Hey there, time traveller!
This article was published 10/4/2013 (1201 days ago), so information in it may no longer be current.
And now from the other end of the religious spectrum, atheists are about to weigh in on Bill 18.
The Humanists, Atheists and Agnostics of Manitoba (HAAM) will hold a panel discussion Saturday on Bill 18. It will be open to the public.
"In light of the recent controversy surrounding Bill 18, the members of HAAM felt it was important to explore the bill and to invite the public to ask a panel of interested parties for their perspective on its contents," HAAM president Donna Harris said Wednesday.
Bill 18 is Education Minister Nancy Allan's anti-bullying legislation, expected to be law by the time school opens in September.
Some opponents claim Bill 18 violates their religious freedom.
They oppose a key provision, which requires any public school and any private school receiving public funding to accommodate a student who wishes to form a gay-straight alliance.
A crowd of 1,200 people attended a prayer meeting at Steinbach Christian High School Feb. 24 to oppose the bill. Southland Church pastor Ray Duerksen told his Steinbach congregation in a sermon God can replace councillors, trustees and other public officials who do not publicly oppose Bill 18.
HAAM's public session runs from 11 a.m. to 1 p.m. Saturday in the Millennium Library.
- Jim Rondeau, minister of healthy living, seniors and consumer affairs;
- Chad Smith, executive director of the Rainbow Resource Centre;
- Sharon Wilson, chairwoman of the Winnipeg Presbytery of the United Church;
- University of Manitoba law Prof.

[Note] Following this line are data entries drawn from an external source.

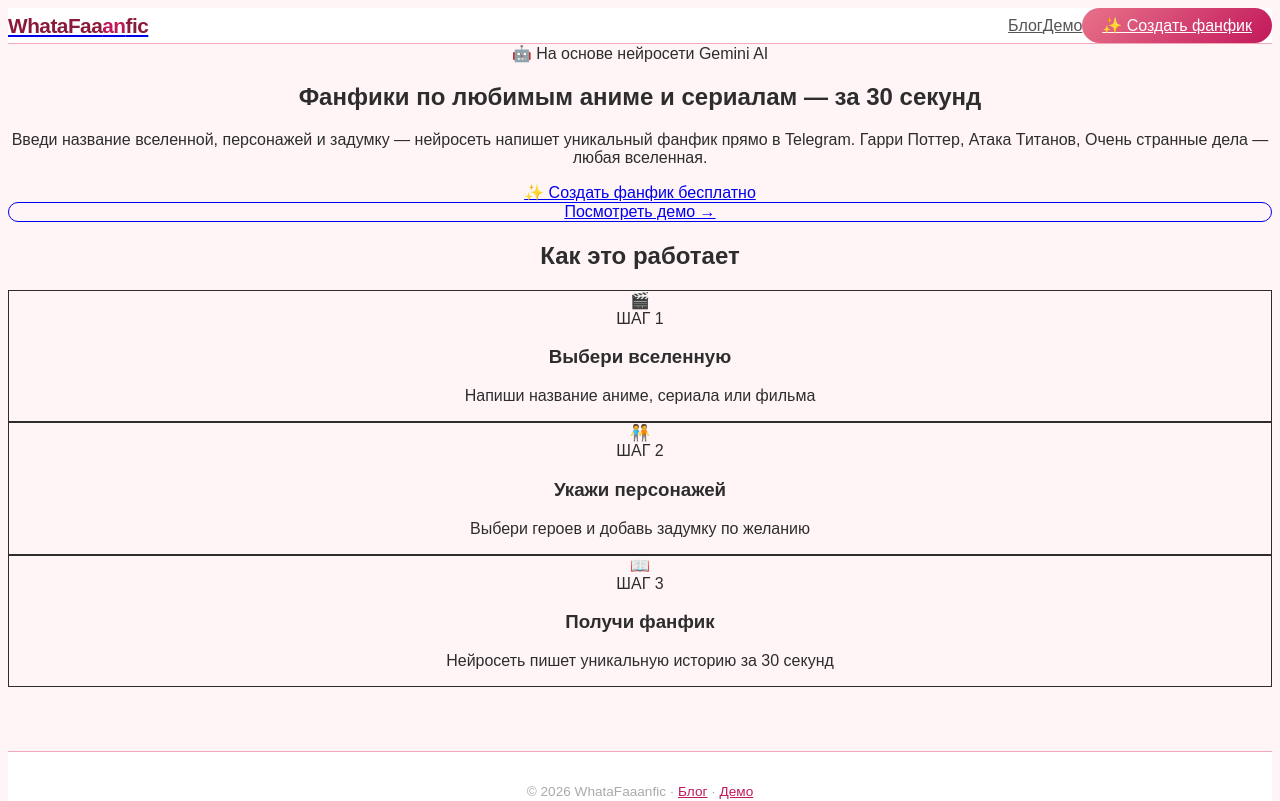
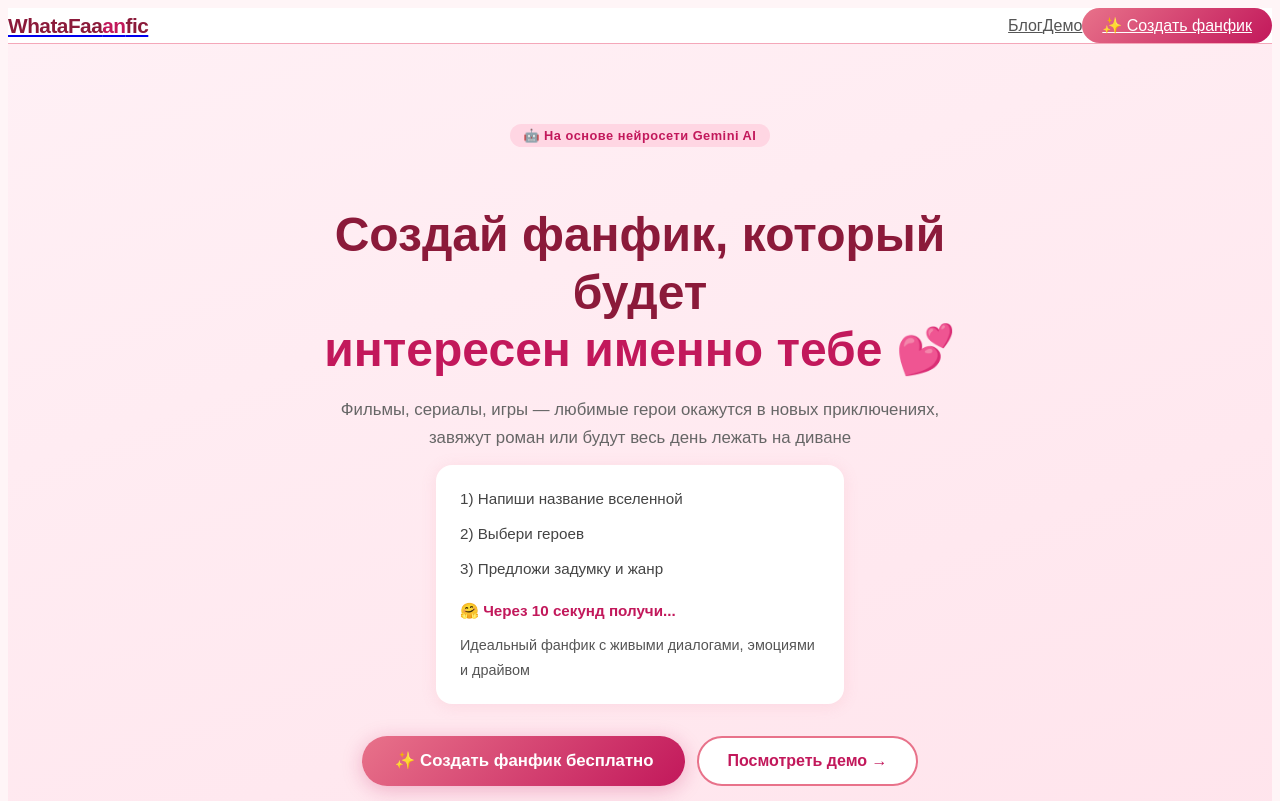
Before and after one commit to oxionezhkov-hub/whatafaaanfic-blog, a Next.js app: page / in a window 1280 px wide. Shown: the top 801 px of the page. Built offline with nearby package versions, Linux system fonts and the light colour scheme.

Commit message:
Update page.js

```diff
--- a/app/page.js
+++ b/app/page.js
@@ -1,16 +1,12 @@
-
-// ============================================================
-// app/page.js — ГЛАВНАЯ
-// ============================================================
 import { getPosts } from '@/lib/posts'
 import PostCard from '@/components/PostCard'
 
 export const metadata = {
   title: 'WhataFaaanfic — ИИ-генератор фанфиков',
-  description: 'Создай фанфик по любимому аниме, сериалу или фильму за 30 секунд. Нейросеть пишет за тебя.',
+  description: 'Создай фанфик по любимым героям за 30 секунд. Фильмы, сериалы, игры — нейросеть напишет уникальную историю.',
 }
 
-const BOT_URL = 'https://t.me/whatafaaanfic_bot'
+const BOT_URL = 'https://t.me/fanfic_ai_bot'
 
 export default async function HomePage() {
   const posts = await getPosts(3)
@@ -18,63 +14,74 @@ export default async function HomePage() {
   return (
     <>
       {/* HERO */}
-      <section className="max-w-5xl mx-auto px-4 pt-16 pb-12 text-center">
-        <div className="inline-block bg-pink-100 text-pink-600 text-sm font-medium px-3 py-1 rounded-full mb-4">
+      <section style={{ background: 'linear-gradient(160deg, #FFF0F5 0%, #FFE4EC 100%)', padding: '5rem 1rem 4rem', textAlign: 'center' }}>
+        <div style={{ maxWidth: '680px', margin: '0 auto' }}>
+          <div style={{ display: 'inline-block', background: '#FFD6E3', color: '#C2185B', fontSize: '0.8rem', fontWeight: 700, padding: '4px 14px', borderRadius: '50px', marginBottom: '1.2rem', letterSpacing: '0.5px' }}>
             🤖 На основе нейросети Gemini AI
           </div>
-        <h1 className="text-4xl md:text-5xl font-extrabold text-pink-800 leading-tight mb-4">
-          Фанфики по любимым <br className="hidden md:block" />
-          аниме и сериалам — за 30 секунд
+          <h1 style={{ fontSize: 'clamp(2rem, 5vw, 3rem)', fontWeight: 900, color: '#8B1A3A', lineHeight: 1.2, marginBottom: '1rem' }}>
+            Создай фанфик, который будет<br />
+            <span style={{ color: '#C2185B' }}>интересен именно тебе</span> 💕
           </h1>
-        <p className="text-lg text-gray-500 max-w-2xl mx-auto mb-8">
-          Введи название вселенной, персонажей и задумку — нейросеть напишет уникальный фанфик прямо в Telegram.
-          Гарри Поттер, Атака Титанов, Очень странные дела — любая вселенная.
+          <p style={{ fontSize: '1.05rem', color: '#666', lineHeight: 1.7, marginBottom: '0.8rem' }}>
+            Фильмы, сериалы, игры — любимые герои окажутся в новых приключениях,<br />
+            завяжут роман или будут весь день лежать на диване
           </p>
-        <div className="flex flex-col sm:flex-row gap-3 justify-center">
+          <div style={{ display: 'flex', flexDirection: 'column', gap: '0.5rem', alignItems: 'flex-start', maxWidth: '360px', margin: '0 auto 2rem', background: '#fff', borderRadius: '16px', padding: '1.2rem 1.5rem', boxShadow: '0 2px 16px #E8728A22', textAlign: 'left', fontSize: '0.95rem', color: '#444', lineHeight: 1.8 }}>
+            <div>1) Напиши название вселенной</div>
+            <div>2) Выбери героев</div>
+            <div>3) Предложи задумку и жанр</div>
+            <div style={{ marginTop: '0.4rem', fontWeight: 700, color: '#C2185B' }}>🤗 Через 10 секунд получи...</div>
+            <div style={{ color: '#555', fontSize: '0.9rem' }}>Идеальный фанфик с живыми диалогами, эмоциями и драйвом</div>
+          </div>
+          <div style={{ display: 'flex', gap: '12px', justifyContent: 'center', flexWrap: 'wrap' }}>
             <a
-            href={`${BOT_URL}?utm_source=blog&utm_medium=hero_cta&utm_campaign=fanfic_bot`}
+              href={`${BOT_URL}?utm_source=blog&utm_medium=hero_primary&utm_campaign=fanfic_bot`}
               target="_blank"
-            className="bg-pink-600 text-white font-semibold px-8 py-3 rounded-full text-lg hover:bg-pink-800 transition-colors shadow-md"
+              style={{ background: 'linear-gradient(135deg, #E8728A, #C2185B)', color: '#fff', fontWeight: 800, fontSize: '1.05rem', padding: '14px 32px', borderRadius: '50px', textDecoration: 'none', boxShadow: '0 4px 20px #C2185B44' }}
             >
               ✨ Создать фанфик бесплатно
             </a>
             <a
               href="/demo"
-            className="bg-white text-pink-600 border border-pink-300 font-semibold px-8 py-3 rounded-full text-lg hover:bg-pink-50 transition-colors"
+              style={{ background: '#fff', color: '#C2185B', border: '2px solid #E8728A', fontWeight: 700, fontSize: '1rem', padding: '14px 28px', borderRadius: '50px', textDecoration: 'none' }}
             >
               Посмотреть демо →
             </a>
           </div>
+        </div>
       </section>
 
       {/* КАК ЭТО РАБОТАЕТ */}
-      <section className="max-w-4xl mx-auto px-4 py-12">
-        <h2 className="text-2xl font-bold text-center text-pink-800 mb-8">Как это работает</h2>
-        <div className="grid md:grid-cols-3 gap-6">
+      <section style={{ maxWidth: '900px', margin: '0 auto', padding: '4rem 1rem' }}>
+        <h2 style={{ textAlign: 'center', fontWeight: 900, fontSize: '1.7rem', color: '#8B1A3A', marginBottom: '2.5rem' }}>
+          Как это работает
+        </h2>
+        <div style={{ display: 'grid', gridTemplateColumns: 'repeat(auto-fit, minmax(220px, 1fr))', gap: '1.2rem' }}>
           {[
-            { step: '1', icon: '🎬', title: 'Выбери вселенную', desc: 'Напиши название аниме, сериала или фильма' },
-            { step: '2', icon: '🧑‍🤝‍🧑', title: 'Укажи персонажей', desc: 'Выбери героев и добавь задумку по желанию' },
-            { step: '3', icon: '📖', title: 'Получи фанфик', desc: 'Нейросеть пишет уникальную историю за 30 секунд' },
-          ].map(({ step, icon, title, desc }) => (
-            <div key={step} className="bg-white rounded-2xl p-6 shadow-sm border border-pink-100 text-center">
-              <div className="text-3xl mb-3">{icon}</div>
-              <div className="text-xs font-bold text-pink-400 uppercase mb-1">Шаг {step}</div>
-              <h3 className="font-bold text-gray-800 mb-2">{title}</h3>
-              <p className="text-sm text-gray-500">{desc}</p>
+            { icon: '🎬', step: '01', title: 'Выбери вселенную', desc: 'Напиши название аниме, сериала, фильма или игры' },
+            { icon: '🧑‍🤝‍🧑', step: '02', title: 'Укажи персонажей', desc: 'Выбери героев и добавь задумку или жанр по желанию' },
+            { icon: '📖', step: '03', title: 'Получи фанфик', desc: 'Нейросеть напишет уникальную историю за 10 секунд' },
+          ].map(({ icon, step, title, desc }) => (
+            <div key={step} style={{ background: '#fff', borderRadius: '20px', padding: '1.8rem', border: '1px solid #F4A7B9', textAlign: 'center' }}>
+              <div style={{ fontSize: '2.2rem', marginBottom: '0.5rem' }}>{icon}</div>
+              <div style={{ fontSize: '0.7rem', fontWeight: 800, color: '#E8728A', letterSpacing: '1px', marginBottom: '0.4rem' }}>ШАГ {step}</div>
+              <div style={{ fontWeight: 800, color: '#2d2d2d', marginBottom: '0.5rem' }}>{title}</div>
+              <div style={{ fontSize: '0.88rem', color: '#777', lineHeight: 1.6 }}>{desc}</div>
             </div>
           ))}
         </div>
       </section>
 
-      {/* ПРИМЕРЫ ИЗ БЛОГА */}
+      {/* БЛОГ */}
       {posts.length > 0 && (
-        <section className="max-w-5xl mx-auto px-4 py-8">
-          <h2 className="text-2xl font-bold text-pink-800 mb-6">Из блога</h2>
-          <div className="grid md:grid-cols-3 gap-6">
+        <section style={{ maxWidth: '900px', margin: '0 auto', padding: '0 1rem 4rem' }}>
+          <div style={{ display: 'flex', justifyContent: 'space-between', alignItems: 'center', marginBottom: '1.5rem' }}>
+            <h2 style={{ fontWeight: 900, fontSize: '1.5rem', color: '#8B1A3A' }}>Из блога</h2>
+            <a href="/blog" style={{ color: '#C2185B', fontWeight: 700, fontSize: '0.9rem', textDecoration: 'none' }}>Все статьи →</a>
+          </div>
+          <div style={{ display: 'grid', gridTemplateColumns: 'repeat(auto-fit, minmax(260px, 1fr))', gap: '1.2rem' }}>
             {posts.map(p => <PostCard key={p.slug} post={p} />)}
-          </div>
-          <div className="text-center mt-8">
-            <a href="/blog" className="text-pink-600 font-medium hover:underline">Все статьи →</a>
           </div>
         </section>
       )}
```
Lines whose indentation alone changed are shown as unchanged.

Donn Short;
- Jeff Olsson, humanist and member of the Clergy Project, a North American organization of former clergy.
"There has been so much confusion and so many opinions floating around that HAAM thought it was time to ask the experts for some real answers," Harris said.
"That's why our panel members comprise all the areas of the bill that have been written about: government legislation, law, religion and those who have knowledge of what gay-straight alliances are all about and how they affect gay kids," Harris said.